:: RECORDS TO PROCESS ::

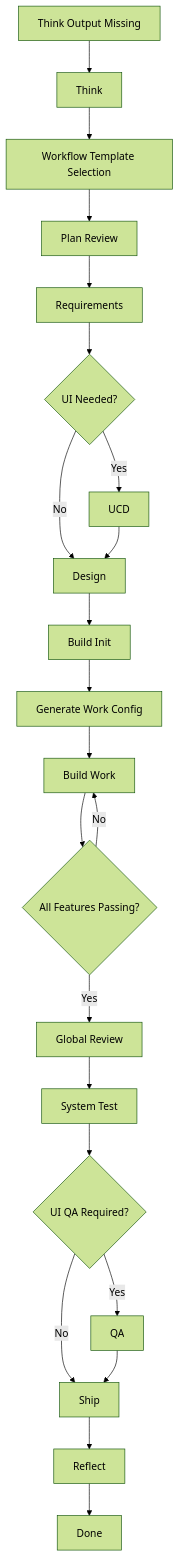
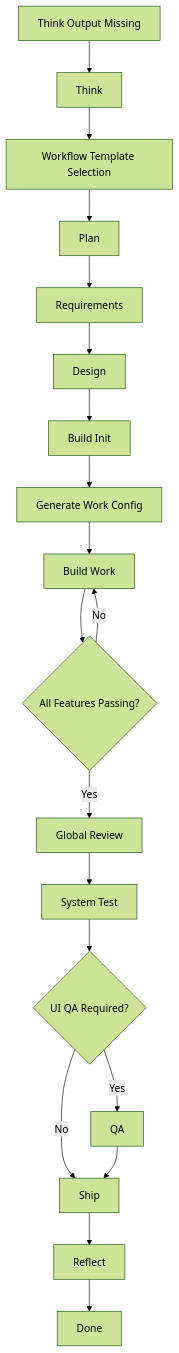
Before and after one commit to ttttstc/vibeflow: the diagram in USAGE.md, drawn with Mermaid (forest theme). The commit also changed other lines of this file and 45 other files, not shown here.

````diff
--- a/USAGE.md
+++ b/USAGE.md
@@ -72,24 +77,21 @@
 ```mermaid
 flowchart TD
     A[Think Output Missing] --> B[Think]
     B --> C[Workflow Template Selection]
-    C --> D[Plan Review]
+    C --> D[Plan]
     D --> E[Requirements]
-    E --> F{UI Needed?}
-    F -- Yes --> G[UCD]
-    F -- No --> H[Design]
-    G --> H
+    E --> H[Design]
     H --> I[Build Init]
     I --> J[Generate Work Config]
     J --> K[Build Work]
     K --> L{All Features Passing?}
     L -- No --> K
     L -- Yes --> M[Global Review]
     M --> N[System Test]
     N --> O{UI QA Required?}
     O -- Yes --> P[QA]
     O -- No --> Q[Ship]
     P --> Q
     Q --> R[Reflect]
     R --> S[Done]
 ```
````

:::
:: RECORDS TO PROCESS ::

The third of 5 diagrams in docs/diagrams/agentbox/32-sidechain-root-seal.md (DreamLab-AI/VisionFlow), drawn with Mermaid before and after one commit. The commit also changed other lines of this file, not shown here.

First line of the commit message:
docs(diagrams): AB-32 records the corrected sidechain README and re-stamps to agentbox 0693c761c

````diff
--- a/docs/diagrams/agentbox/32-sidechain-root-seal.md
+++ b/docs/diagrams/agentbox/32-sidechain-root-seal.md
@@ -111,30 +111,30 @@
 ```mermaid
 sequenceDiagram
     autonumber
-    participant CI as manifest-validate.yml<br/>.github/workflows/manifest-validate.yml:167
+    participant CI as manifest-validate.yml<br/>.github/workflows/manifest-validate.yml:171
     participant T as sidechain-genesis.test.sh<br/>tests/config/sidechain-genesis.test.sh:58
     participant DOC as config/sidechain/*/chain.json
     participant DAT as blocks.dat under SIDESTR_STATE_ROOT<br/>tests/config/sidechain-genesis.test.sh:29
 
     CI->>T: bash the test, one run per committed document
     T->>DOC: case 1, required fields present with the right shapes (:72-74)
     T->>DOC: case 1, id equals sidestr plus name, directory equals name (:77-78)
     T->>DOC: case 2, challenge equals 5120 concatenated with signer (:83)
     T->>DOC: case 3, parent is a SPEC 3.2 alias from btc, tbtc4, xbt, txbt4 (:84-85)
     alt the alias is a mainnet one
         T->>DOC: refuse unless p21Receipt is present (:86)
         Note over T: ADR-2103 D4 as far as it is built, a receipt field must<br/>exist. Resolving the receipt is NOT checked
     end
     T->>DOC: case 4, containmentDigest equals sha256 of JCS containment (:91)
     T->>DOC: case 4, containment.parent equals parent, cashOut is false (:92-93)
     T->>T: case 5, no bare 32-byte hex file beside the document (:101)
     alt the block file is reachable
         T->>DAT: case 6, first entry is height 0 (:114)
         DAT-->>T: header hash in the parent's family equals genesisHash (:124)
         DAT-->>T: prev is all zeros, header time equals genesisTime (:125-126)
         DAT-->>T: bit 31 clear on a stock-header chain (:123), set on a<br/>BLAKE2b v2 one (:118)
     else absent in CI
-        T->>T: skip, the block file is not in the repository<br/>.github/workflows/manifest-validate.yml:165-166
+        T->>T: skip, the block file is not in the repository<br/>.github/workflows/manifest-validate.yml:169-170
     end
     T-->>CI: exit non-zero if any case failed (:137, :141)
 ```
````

:::

**WORK REQUIRED**
Retype exactly the lines above, from the one with "DAT-->>T: prev is" through the one with "else absent in CI", inclusive.

**THE COMPLETED TASK**
         DAT-->>T: prev is all zeros, header time equals genesisTime (:125-126)
         DAT-->>T: bit 31 clear on a stock-header chain (:123), set on a<br/>BLAKE2b v2 one (:118)
     else absent in CI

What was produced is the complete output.